'Urban mining' is a term we all need to be aware of in the drive to limit the amount of waste materials going into landfill. Urban mining is the process of reclaiming valuable materials, such as copper, gold and aluminum, from the waste that's going into landfill. A growing number of initiatives are being setting up, recognising cities and other urban areas as 'mines'.
So what should we be 'mining'? Electronic goods, for example. These contain many component parts (precious metals) which are reusable, and yet much of this reusable material is languishing in landfill sites.
To put this into context, more than 200 million tonnes of waste is being generated every year in the UK, approximately 2 million tonnes of which is Waste Electrical and Electronic Equipment (WEEE). And it's this which concerns urban mining.
Every time a company – large or small – has a clear out of their computers and any other electronic goods, there is an automatic tendency to throw those unwanted goods directly into landfill. But if businesses employ waste management companies to oversee the responsible destruction of unwanted electronic goods, the precious metals inside them can also be reclaimed.
For businesses in the UK, landfill tax must be paid on top of the usual landfill fees if waste is being sent to landfill. Changes in UK regulations have made waste disposal more expensive. At the same time, the mining of precious materials from scratch is more expensive and problematic than simply extracting it from used equipment which would otherwise be thrown away.

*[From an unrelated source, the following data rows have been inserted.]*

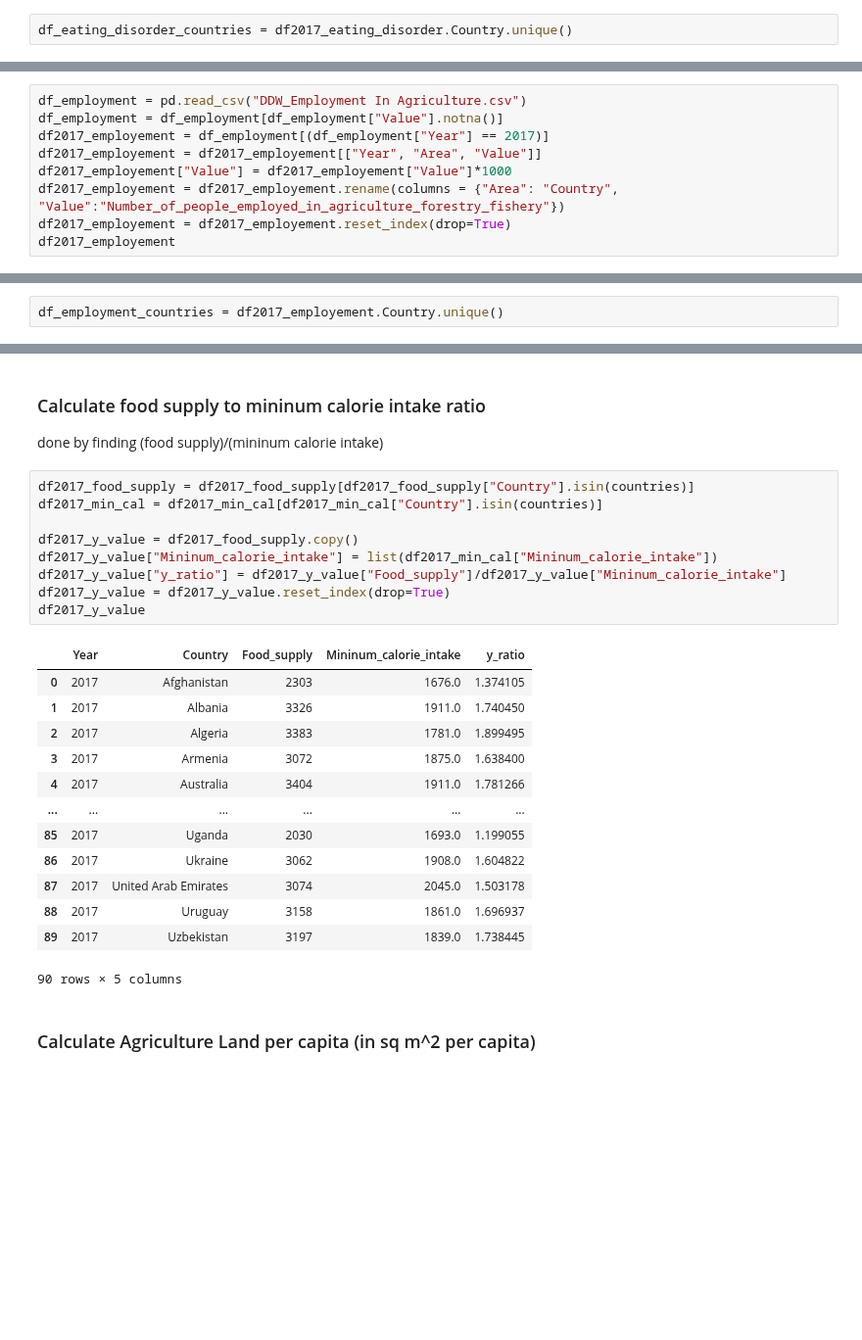
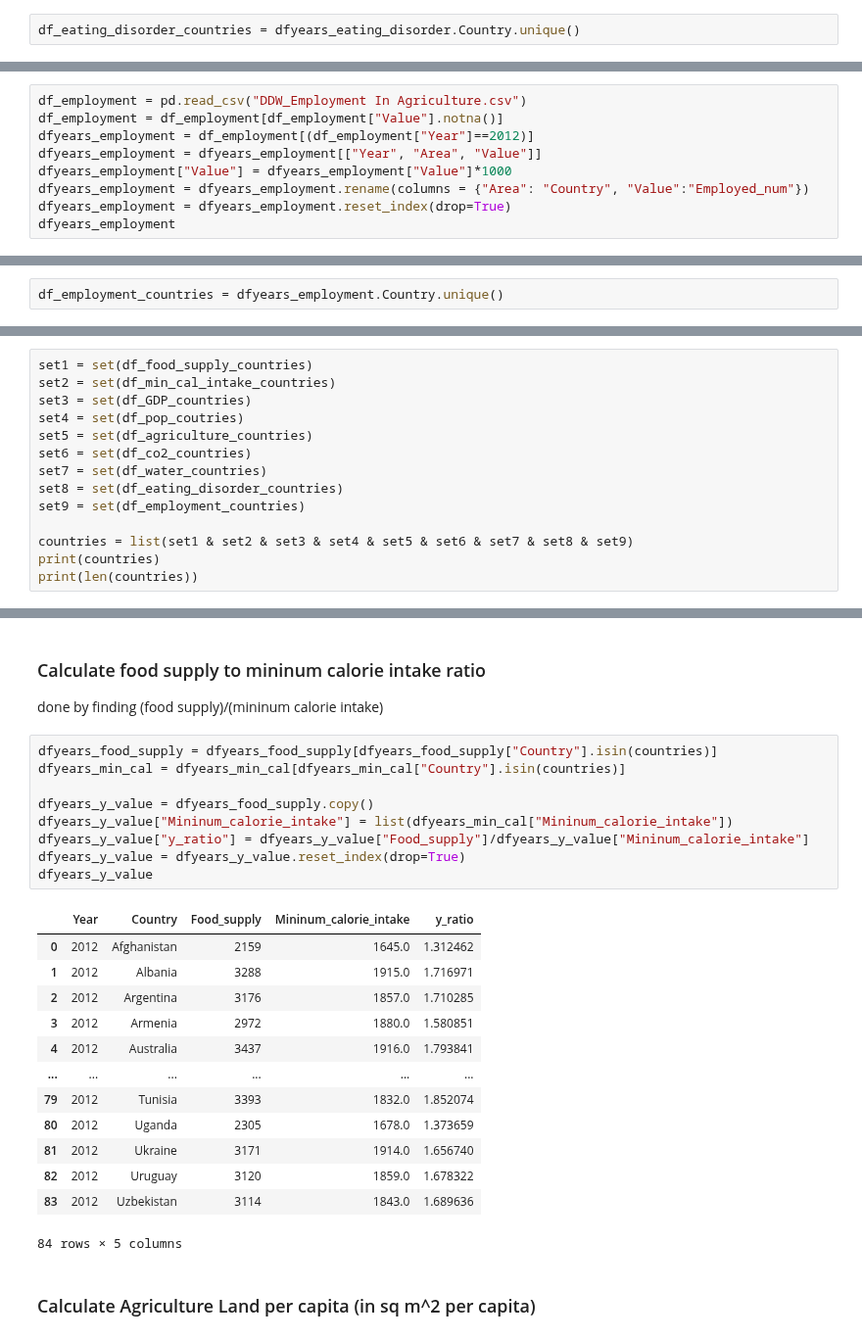
Before and after one commit to tanjoash/2D_data_driven_world, a Jupyter notebook: 2dwork/2D DDW.ipynb, the cells around one changed output, grey strips where cells are left out. Shown at 98% size. Drawn from its saved outputs; the diff is of its cells as text; blank space fills up the shorter version.

```diff
--- a/2dwork/2D DDW.ipynb
+++ b/2dwork/2D DDW.ipynb
@@ -256,16 +279,16 @@ df2017_eating_disorder
 # %% [markdown]
 #### Getting unique countries for eating disorder data
 # %%
-df_eating_disorder_countries = df2017_eating_disorder.Country.unique()
+df_eating_disorder_countries = dfyears_eating_disorder.Country.unique()
 # %% [markdown]
 ### Extract number of people employed in agriculture data for 2018
 # %%
 df_employment = pd.read_csv("DDW_Employment In Agriculture.csv")
 df_employment = df_employment[df_employment["Value"].notna()]
-df2017_employement = df_employment[(df_employment["Year"] == 2017)]
-df2017_employement = df2017_employement[["Year", "Area", "Value"]]
-df2017_employement["Value"] = df2017_employement["Value"]*1000
-df2017_employement = df2017_employement.rename(columns = {"Area": "Country", "Value":"Number_of_people_employed_in_agriculture_forestry_fishery"})
-df2017_employement = df2017_employement.reset_index(drop=True)
-df2017_employement
+dfyears_employment = df_employment[(df_employment["Year"]==2012)]
+dfyears_employment = dfyears_employment[["Year", "Area", "Value"]]
+dfyears_employment["Value"] = dfyears_employment["Value"]*1000
+dfyears_employment = dfyears_employment.rename(columns = {"Area": "Country", "Value":"Employed_num"})
+dfyears_employment = dfyears_employment.reset_index(drop=True)
+dfyears_employment
 # %% [output]
@@ -285,6 +308,6 @@ df2017_employement
 # %% [markdown]
 #### Getting unique countries for population employed
 # %%
-df_employment_countries = df2017_employement.Country.unique()
+df_employment_countries = dfyears_employment.Country.unique()
 # %% [markdown]
 ### Create list of common countries
@@ -300,0 +314,14 @@ Length of list 90
+# %%
+set1 = set(df_food_supply_countries)
+set2 = set(df_min_cal_intake_countries)
+set3 = set(df_GDP_countries)
+set4 = set(df_pop_coutries)
+set5 = set(df_agriculture_countries)
+set6 = set(df_co2_countries)
+set7 = set(df_water_countries)
+set8 = set(df_eating_disorder_countries)
+set9 = set(df_employment_countries)
+
+countries = list(set1 & set2 & set3 & set4 & set5 & set6 & set7 & set8 & set9)
+print(countries)
+print(len(countries))
@@ -304,27 +334,27 @@ Length of list 90
 ### Calculate food supply to mininum calorie intake ratio
 done by finding (food supply)/(mininum calorie intake)
 # %%
-df2017_food_supply = df2017_food_supply[df2017_food_supply["Country"].isin(countries)]
-df2017_min_cal = df2017_min_cal[df2017_min_cal["Country"].isin(countries)]
+dfyears_food_supply = dfyears_food_supply[dfyears_food_supply["Country"].isin(countries)]
+dfyears_min_cal = dfyears_min_cal[dfyears_min_cal["Country"].isin(countries)]
 
-df2017_y_value = df2017_food_supply.copy()
-df2017_y_value["Mininum_calorie_intake"] = list(df2017_min_cal["Mininum_calorie_intake"])
-df2017_y_value["y_ratio"] = df2017_y_value["Food_supply"]/df2017_y_value["Mininum_calorie_intake"]
-df2017_y_value = df2017_y_value.reset_index(drop=True)
-df2017_y_value
+dfyears_y_value = dfyears_food_supply.copy()
+dfyears_y_value["Mininum_calorie_intake"] = list(dfyears_min_cal["Mininum_calorie_intake"])
+dfyears_y_value["y_ratio"] = dfyears_y_value["Food_supply"]/dfyears_y_value["Mininum_calorie_intake"]
+dfyears_y_value = dfyears_y_value.reset_index(drop=True)
+dfyears_y_value
 # %% [output]
 |  | Year | Country | Food_supply | Mininum_calorie_intake | y_ratio |
-| 0 | 2017 | Afghanistan | 2303 | 1676.0 | 1.374105 |
-| 1 | 2017 | Albania | 3326 | 1911.0 | 1.740450 |
-| 2 | 2017 | Algeria | 3383 | 1781.0 | 1.899495 |
-| 3 | 2017 | Armenia | 3072 | 1875.0 | 1.638400 |
-| 4 | 2017 | Australia | 3404 | 1911.0 | 1.781266 |
+| 0 | 2012 | Afghanistan | 2159 | 1645.0 | 1.312462 |
+| 1 | 2012 | Albania | 3288 | 1915.0 | 1.716971 |
+| 2 | 2012 | Argentina | 3176 | 1857.0 | 1.710285 |
+| 3 | 2012 | Armenia | 2972 | 1880.0 | 1.580851 |
+| 4 | 2012 | Australia | 3437 | 1916.0 | 1.793841 |
 | ... | ... | ... | ... | ... | ... |
-| 85 | 2017 | Uganda | 2030 | 1693.0 | 1.199055 |
-| 86 | 2017 | Ukraine | 3062 | 1908.0 | 1.604822 |
-| 87 | 2017 | United Arab Emirates | 3074 | 2045.0 | 1.503178 |
-| 88 | 2017 | Uruguay | 3158 | 1861.0 | 1.696937 |
-| 89 | 2017 | Uzbekistan | 3197 | 1839.0 | 1.738445 |
+| 79 | 2012 | Tunisia | 3393 | 1832.0 | 1.852074 |
+| 80 | 2012 | Uganda | 2305 | 1678.0 | 1.373659 |
+| 81 | 2012 | Ukraine | 3171 | 1914.0 | 1.656740 |
+| 82 | 2012 | Uruguay | 3120 | 1859.0 | 1.678322 |
+| 83 | 2012 | Uzbekistan | 3114 | 1843.0 | 1.689636 |
-90 rows × 5 columns
+84 rows × 5 columns
 # %% [markdown]
 ### Calculate Agriculture Land per capita (in sq m^2 per capita)
```
Also changed, not shown: parts of 42 cells of this notebook, 7 other files.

The electronics industry uses scrap gold in the manufacturing of new goods, such as laptops. If gold components are recycled from goods which are essentially for the scrap heap, they can be reused by electronic goods makers.
Not only is urban mining an environmentally-friendly way forward, but it saves energy and can reduce carbon dioxide emissions. It will also unlock all the precious materials that might otherwise be going to waste and see them repurposed.
Urban mining isn't just focused on recycling. It's about continuing to find the most efficient and effective ways to reclaim vital materials from the huge quantities of goods, electronic goods in particular, that are thrown away every year.
As part of the Prowaste Management Services, it's our business, through skip hire and collection, to minimise the amount of waste being sent to landfill every year. From metal recycling to paper recycling, we can take care of all your waste management and skip hire needs. Contact us today.